• [Problem details] The entries must be set down again word for word; no pictures belong in the copy.

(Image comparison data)
======

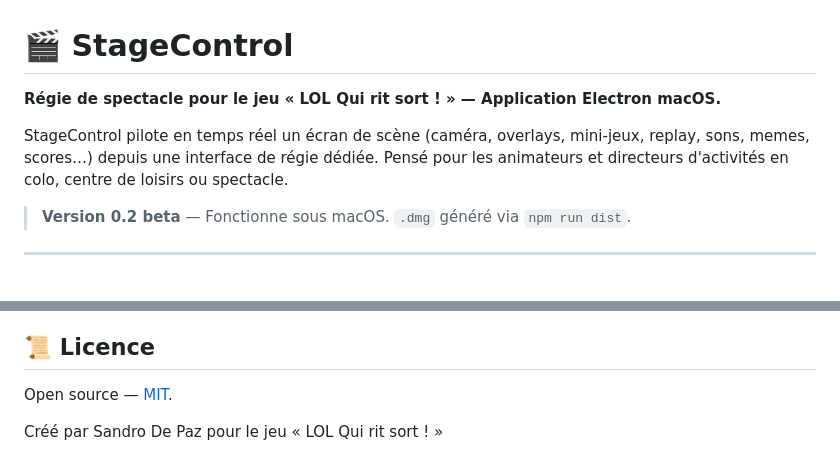
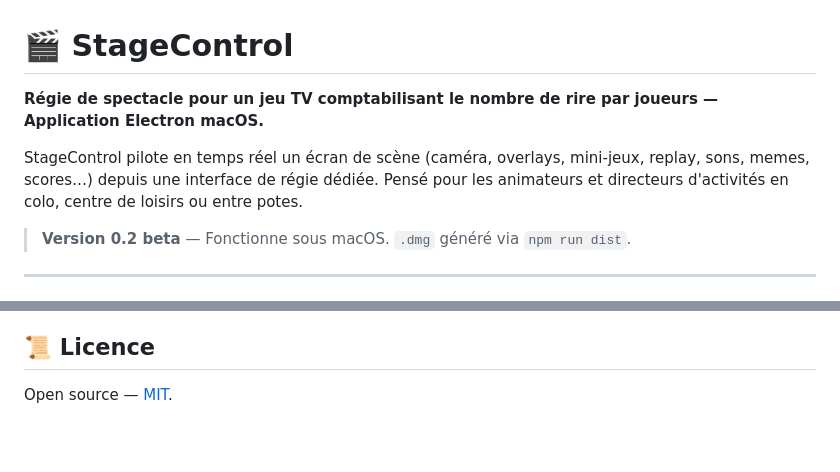
Before and after one commit to monsieur-de-paz/stagecontrol, a Markdown page: README.md, 2 parts joined by grey strips. Drawn GitHub-style; blank space fills up the shorter version.

Commit message:
Revise README for improved game description
Updated project description for clarity and inclusivity.

```diff
--- a/README.md
+++ b/README.md
@@ -1,8 +1,8 @@
 # 🎬 StageControl
 
-**Régie de spectacle pour le jeu « LOL Qui rit sort ! » — Application Electron macOS.**
+**Régie de spectacle pour un jeu TV comptabilisant le nombre de rire par joueurs — Application Electron macOS.**
 
-StageControl pilote en temps réel un écran de scène (caméra, overlays, mini-jeux, replay, sons, memes, scores…) depuis une interface de régie dédiée. Pensé pour les animateurs et directeurs d'activités en colo, centre de loisirs ou spectacle.
+StageControl pilote en temps réel un écran de scène (caméra, overlays, mini-jeux, replay, sons, memes, scores…) depuis une interface de régie dédiée. Pensé pour les animateurs et directeurs d'activités en colo, centre de loisirs ou entre potes.
 
 > **Version 0.2 beta** — Fonctionne sous macOS. `.dmg` généré via `npm run dist`.
 
@@ -144,5 +144,3 @@ electron/
 ## 📜 Licence
 
 Open source — [MIT](https://opensource.org/licenses/MIT).
-
-Créé par Sandro De Paz pour le jeu « LOL Qui rit sort ! »
```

======

• [Exercise solution]
Before and after one commit to monsieur-de-paz/stagecontrol, a Markdown page: README.md, 2 parts joined by grey strips. Drawn GitHub-style; blank space fills up the shorter version.

Commit message:
Revise README for improved game description
Updated project description for clarity and inclusivity.

```diff
--- a/README.md
+++ b/README.md
@@ -1,8 +1,8 @@
 # 🎬 StageControl
 
-**Régie de spectacle pour le jeu « LOL Qui rit sort ! » — Application Electron macOS.**
+**Régie de spectacle pour un jeu TV comptabilisant le nombre de rire par joueurs — Application Electron macOS.**
 
-StageControl pilote en temps réel un écran de scène (caméra, overlays, mini-jeux, replay, sons, memes, scores…) depuis une interface de régie dédiée. Pensé pour les animateurs et directeurs d'activités en colo, centre de loisirs ou spectacle.
+StageControl pilote en temps réel un écran de scène (caméra, overlays, mini-jeux, replay, sons, memes, scores…) depuis une interface de régie dédiée. Pensé pour les animateurs et directeurs d'activités en colo, centre de loisirs ou entre potes.
 
 > **Version 0.2 beta** — Fonctionne sous macOS. `.dmg` généré via `npm run dist`.
 
@@ -144,5 +144,3 @@ electron/
 ## 📜 Licence
 
 Open source — [MIT](https://opensource.org/licenses/MIT).
-
-Créé par Sandro De Paz pour le jeu « LOL Qui rit sort ! »
```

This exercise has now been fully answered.